Output every entry below exactly, without its pictures.

-------- Source information --------

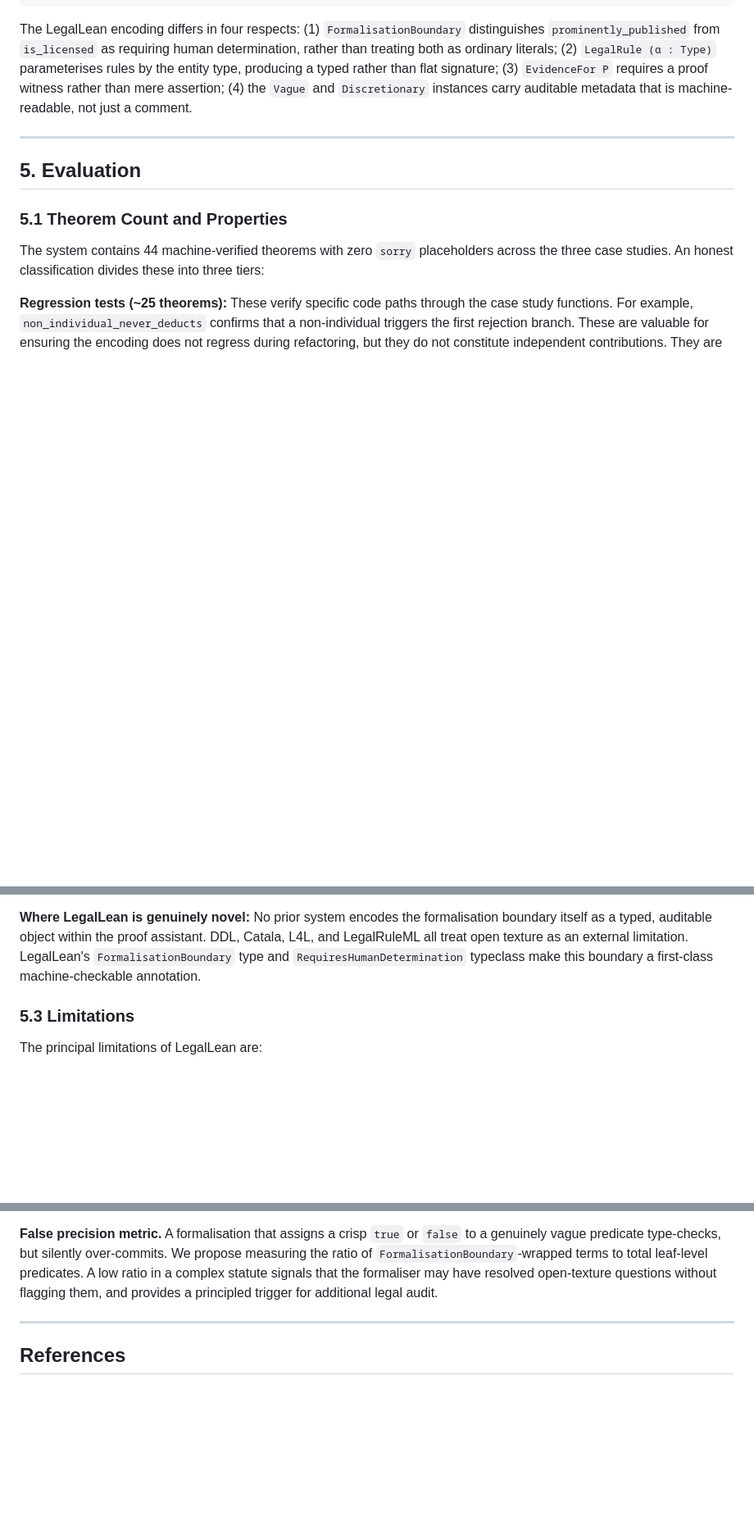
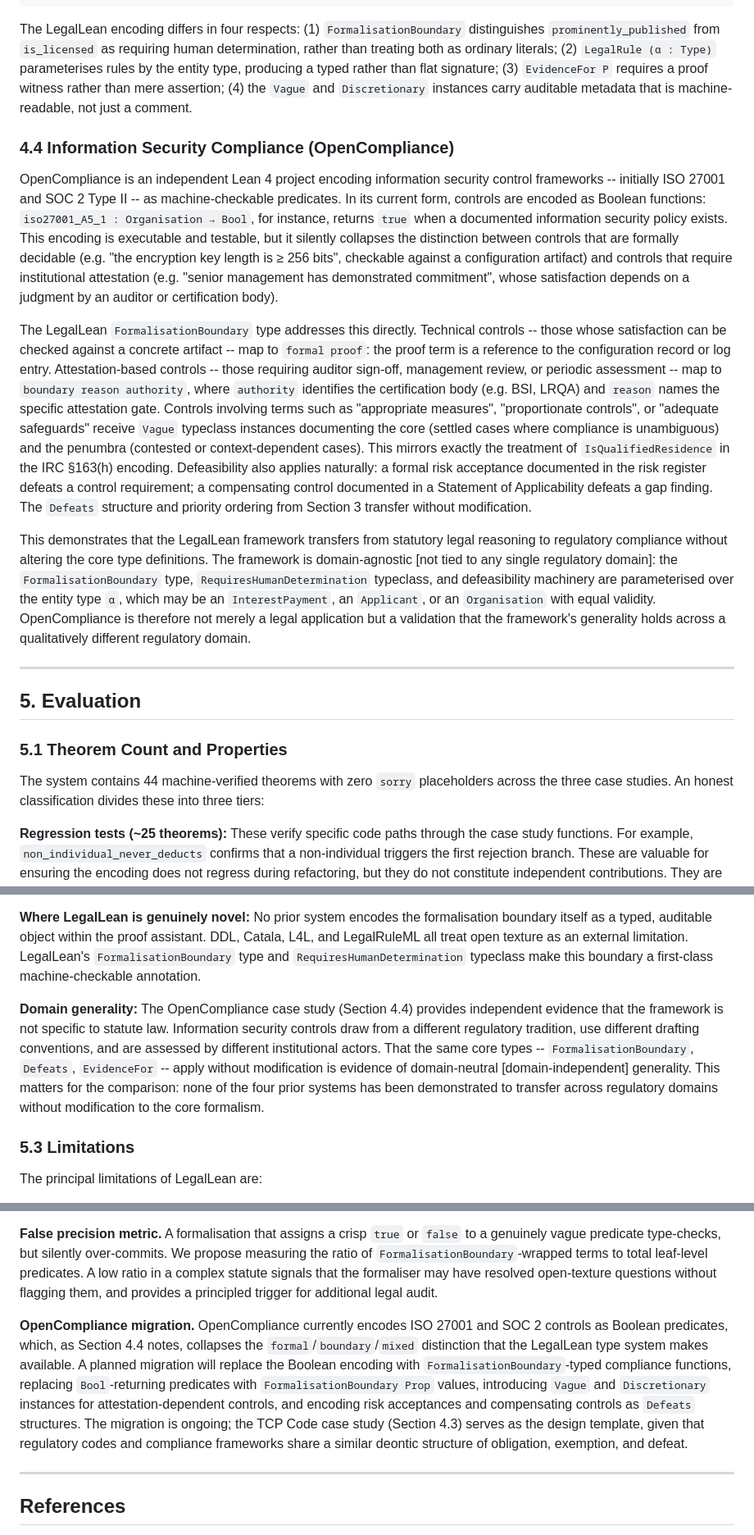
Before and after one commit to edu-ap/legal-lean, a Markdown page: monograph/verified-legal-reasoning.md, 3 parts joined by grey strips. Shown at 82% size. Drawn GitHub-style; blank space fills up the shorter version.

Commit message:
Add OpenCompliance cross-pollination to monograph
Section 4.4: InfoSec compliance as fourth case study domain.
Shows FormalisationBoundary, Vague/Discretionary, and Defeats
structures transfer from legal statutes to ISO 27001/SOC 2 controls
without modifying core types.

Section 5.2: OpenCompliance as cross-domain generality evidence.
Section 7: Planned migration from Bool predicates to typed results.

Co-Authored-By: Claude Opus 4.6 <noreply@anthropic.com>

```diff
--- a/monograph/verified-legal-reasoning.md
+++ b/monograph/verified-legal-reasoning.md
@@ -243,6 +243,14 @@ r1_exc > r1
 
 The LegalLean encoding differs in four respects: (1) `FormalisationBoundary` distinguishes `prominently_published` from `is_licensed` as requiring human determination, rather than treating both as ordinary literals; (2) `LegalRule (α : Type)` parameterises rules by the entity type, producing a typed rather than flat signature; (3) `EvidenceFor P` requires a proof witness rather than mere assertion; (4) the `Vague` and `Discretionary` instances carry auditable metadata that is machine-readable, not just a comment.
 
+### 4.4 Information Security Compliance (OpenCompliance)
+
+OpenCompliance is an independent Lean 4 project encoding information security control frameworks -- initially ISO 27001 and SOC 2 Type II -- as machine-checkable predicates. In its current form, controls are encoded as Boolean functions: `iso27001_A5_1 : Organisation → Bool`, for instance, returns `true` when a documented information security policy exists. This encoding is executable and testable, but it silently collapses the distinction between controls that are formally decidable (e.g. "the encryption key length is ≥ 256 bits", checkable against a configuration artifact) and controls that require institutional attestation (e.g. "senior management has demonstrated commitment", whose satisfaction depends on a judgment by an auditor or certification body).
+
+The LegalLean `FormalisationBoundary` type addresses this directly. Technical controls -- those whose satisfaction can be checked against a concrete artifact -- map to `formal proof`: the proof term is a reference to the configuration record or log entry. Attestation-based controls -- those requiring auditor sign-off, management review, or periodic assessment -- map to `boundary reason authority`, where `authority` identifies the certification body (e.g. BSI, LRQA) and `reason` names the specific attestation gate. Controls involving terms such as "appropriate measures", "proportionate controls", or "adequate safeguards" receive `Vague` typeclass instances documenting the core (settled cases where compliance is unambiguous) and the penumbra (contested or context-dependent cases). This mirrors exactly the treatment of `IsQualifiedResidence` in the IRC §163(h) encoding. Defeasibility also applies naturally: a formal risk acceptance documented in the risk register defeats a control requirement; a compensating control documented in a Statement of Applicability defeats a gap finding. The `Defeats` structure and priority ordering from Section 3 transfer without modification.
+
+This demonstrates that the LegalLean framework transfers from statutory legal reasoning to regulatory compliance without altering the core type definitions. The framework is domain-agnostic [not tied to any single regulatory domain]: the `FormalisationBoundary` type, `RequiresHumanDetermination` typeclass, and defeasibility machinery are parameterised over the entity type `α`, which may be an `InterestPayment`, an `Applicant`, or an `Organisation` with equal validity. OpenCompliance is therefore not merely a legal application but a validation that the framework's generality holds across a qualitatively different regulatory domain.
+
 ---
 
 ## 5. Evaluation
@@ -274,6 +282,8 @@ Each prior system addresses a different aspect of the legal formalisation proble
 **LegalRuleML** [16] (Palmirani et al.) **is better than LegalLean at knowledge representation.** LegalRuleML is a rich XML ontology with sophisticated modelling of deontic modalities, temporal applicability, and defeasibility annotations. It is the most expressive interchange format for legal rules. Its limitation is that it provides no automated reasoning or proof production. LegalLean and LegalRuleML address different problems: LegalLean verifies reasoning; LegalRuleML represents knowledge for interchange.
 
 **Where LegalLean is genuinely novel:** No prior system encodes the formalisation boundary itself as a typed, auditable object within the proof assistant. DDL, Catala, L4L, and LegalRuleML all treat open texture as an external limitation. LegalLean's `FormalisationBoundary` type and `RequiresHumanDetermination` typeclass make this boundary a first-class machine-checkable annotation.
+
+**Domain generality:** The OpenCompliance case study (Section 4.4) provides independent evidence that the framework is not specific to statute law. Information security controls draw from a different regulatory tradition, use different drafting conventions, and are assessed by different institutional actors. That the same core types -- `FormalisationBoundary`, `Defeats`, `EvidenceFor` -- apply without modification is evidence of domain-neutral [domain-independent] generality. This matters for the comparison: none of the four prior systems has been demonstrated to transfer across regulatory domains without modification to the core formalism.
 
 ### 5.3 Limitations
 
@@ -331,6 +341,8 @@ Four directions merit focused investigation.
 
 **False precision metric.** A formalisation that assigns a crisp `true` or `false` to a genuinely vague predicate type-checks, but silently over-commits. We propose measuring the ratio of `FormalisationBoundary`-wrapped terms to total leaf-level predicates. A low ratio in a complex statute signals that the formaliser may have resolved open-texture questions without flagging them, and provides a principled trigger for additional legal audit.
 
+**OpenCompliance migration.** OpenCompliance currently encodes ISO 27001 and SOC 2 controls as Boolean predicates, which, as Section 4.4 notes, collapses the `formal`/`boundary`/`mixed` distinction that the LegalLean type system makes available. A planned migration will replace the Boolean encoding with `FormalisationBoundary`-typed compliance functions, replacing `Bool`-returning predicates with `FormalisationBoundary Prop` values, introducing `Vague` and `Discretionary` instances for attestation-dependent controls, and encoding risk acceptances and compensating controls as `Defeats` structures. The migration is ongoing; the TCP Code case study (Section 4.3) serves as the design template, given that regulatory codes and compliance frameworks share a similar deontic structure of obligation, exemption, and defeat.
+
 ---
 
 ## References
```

--------

Written answer -
Before and after one commit to edu-ap/legal-lean, a Markdown page: monograph/verified-legal-reasoning.md, 3 parts joined by grey strips. Shown at 82% size. Drawn GitHub-style; blank space fills up the shorter version.

Commit message:
Add OpenCompliance cross-pollination to monograph
Section 4.4: InfoSec compliance as fourth case study domain.
Shows FormalisationBoundary, Vague/Discretionary, and Defeats
structures transfer from legal statutes to ISO 27001/SOC 2 controls
without modifying core types.

Section 5.2: OpenCompliance as cross-domain generality evidence.
Section 7: Planned migration from Bool predicates to typed results.

Co-Authored-By: Claude Opus 4.6 <noreply@anthropic.com>

```diff
--- a/monograph/verified-legal-reasoning.md
+++ b/monograph/verified-legal-reasoning.md
@@ -243,6 +243,14 @@ r1_exc > r1
 
 The LegalLean encoding differs in four respects: (1) `FormalisationBoundary` distinguishes `prominently_published` from `is_licensed` as requiring human determination, rather than treating both as ordinary literals; (2) `LegalRule (α : Type)` parameterises rules by the entity type, producing a typed rather than flat signature; (3) `EvidenceFor P` requires a proof witness rather than mere assertion; (4) the `Vague` and `Discretionary` instances carry auditable metadata that is machine-readable, not just a comment.
 
+### 4.4 Information Security Compliance (OpenCompliance)
+
+OpenCompliance is an independent Lean 4 project encoding information security control frameworks -- initially ISO 27001 and SOC 2 Type II -- as machine-checkable predicates. In its current form, controls are encoded as Boolean functions: `iso27001_A5_1 : Organisation → Bool`, for instance, returns `true` when a documented information security policy exists. This encoding is executable and testable, but it silently collapses the distinction between controls that are formally decidable (e.g. "the encryption key length is ≥ 256 bits", checkable against a configuration artifact) and controls that require institutional attestation (e.g. "senior management has demonstrated commitment", whose satisfaction depends on a judgment by an auditor or certification body).
+
+The LegalLean `FormalisationBoundary` type addresses this directly. Technical controls -- those whose satisfaction can be checked against a concrete artifact -- map to `formal proof`: the proof term is a reference to the configuration record or log entry. Attestation-based controls -- those requiring auditor sign-off, management review, or periodic assessment -- map to `boundary reason authority`, where `authority` identifies the certification body (e.g. BSI, LRQA) and `reason` names the specific attestation gate. Controls involving terms such as "appropriate measures", "proportionate controls", or "adequate safeguards" receive `Vague` typeclass instances documenting the core (settled cases where compliance is unambiguous) and the penumbra (contested or context-dependent cases). This mirrors exactly the treatment of `IsQualifiedResidence` in the IRC §163(h) encoding. Defeasibility also applies naturally: a formal risk acceptance documented in the risk register defeats a control requirement; a compensating control documented in a Statement of Applicability defeats a gap finding. The `Defeats` structure and priority ordering from Section 3 transfer without modification.
+
+This demonstrates that the LegalLean framework transfers from statutory legal reasoning to regulatory compliance without altering the core type definitions. The framework is domain-agnostic [not tied to any single regulatory domain]: the `FormalisationBoundary` type, `RequiresHumanDetermination` typeclass, and defeasibility machinery are parameterised over the entity type `α`, which may be an `InterestPayment`, an `Applicant`, or an `Organisation` with equal validity. OpenCompliance is therefore not merely a legal application but a validation that the framework's generality holds across a qualitatively different regulatory domain.
+
 ---
 
 ## 5. Evaluation
@@ -274,6 +282,8 @@ Each prior system addresses a different aspect of the legal formalisation proble
 **LegalRuleML** [16] (Palmirani et al.) **is better than LegalLean at knowledge representation.** LegalRuleML is a rich XML ontology with sophisticated modelling of deontic modalities, temporal applicability, and defeasibility annotations. It is the most expressive interchange format for legal rules. Its limitation is that it provides no automated reasoning or proof production. LegalLean and LegalRuleML address different problems: LegalLean verifies reasoning; LegalRuleML represents knowledge for interchange.
 
 **Where LegalLean is genuinely novel:** No prior system encodes the formalisation boundary itself as a typed, auditable object within the proof assistant. DDL, Catala, L4L, and LegalRuleML all treat open texture as an external limitation. LegalLean's `FormalisationBoundary` type and `RequiresHumanDetermination` typeclass make this boundary a first-class machine-checkable annotation.
+
+**Domain generality:** The OpenCompliance case study (Section 4.4) provides independent evidence that the framework is not specific to statute law. Information security controls draw from a different regulatory tradition, use different drafting conventions, and are assessed by different institutional actors. That the same core types -- `FormalisationBoundary`, `Defeats`, `EvidenceFor` -- apply without modification is evidence of domain-neutral [domain-independent] generality. This matters for the comparison: none of the four prior systems has been demonstrated to transfer across regulatory domains without modification to the core formalism.
 
 ### 5.3 Limitations
 
@@ -331,6 +341,8 @@ Four directions merit focused investigation.
 
 **False precision metric.** A formalisation that assigns a crisp `true` or `false` to a genuinely vague predicate type-checks, but silently over-commits. We propose measuring the ratio of `FormalisationBoundary`-wrapped terms to total leaf-level predicates. A low ratio in a complex statute signals that the formaliser may have resolved open-texture questions without flagging them, and provides a principled trigger for additional legal audit.
 
+**OpenCompliance migration.** OpenCompliance currently encodes ISO 27001 and SOC 2 controls as Boolean predicates, which, as Section 4.4 notes, collapses the `formal`/`boundary`/`mixed` distinction that the LegalLean type system makes available. A planned migration will replace the Boolean encoding with `FormalisationBoundary`-typed compliance functions, replacing `Bool`-returning predicates with `FormalisationBoundary Prop` values, introducing `Vague` and `Discretionary` instances for attestation-dependent controls, and encoding risk acceptances and compensating controls as `Defeats` structures. The migration is ongoing; the TCP Code case study (Section 4.3) serves as the design template, given that regulatory codes and compliance frameworks share a similar deontic structure of obligation, exemption, and defeat.
+
 ---
 
 ## References
```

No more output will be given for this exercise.